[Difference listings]
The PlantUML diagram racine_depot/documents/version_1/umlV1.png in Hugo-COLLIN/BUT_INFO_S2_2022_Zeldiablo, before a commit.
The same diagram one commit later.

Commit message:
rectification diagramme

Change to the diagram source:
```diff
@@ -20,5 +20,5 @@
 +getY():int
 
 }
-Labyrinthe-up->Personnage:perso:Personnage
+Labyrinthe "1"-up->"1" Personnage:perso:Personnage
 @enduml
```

What you will do
Output every line from the records, exactly as written.

Exercise answer
The PlantUML diagram racine_depot/documents/version_1/umlV1.png in Hugo-COLLIN/BUT_INFO_S2_2022_Zeldiablo, before a commit.
The same diagram one commit later.

Commit message:
rectification diagramme

Change to the diagram source:
```diff
@@ -20,5 +20,5 @@
 +getY():int
 
 }
-Labyrinthe-up->Personnage:perso:Personnage
+Labyrinthe "1"-up->"1" Personnage:perso:Personnage
 @enduml
```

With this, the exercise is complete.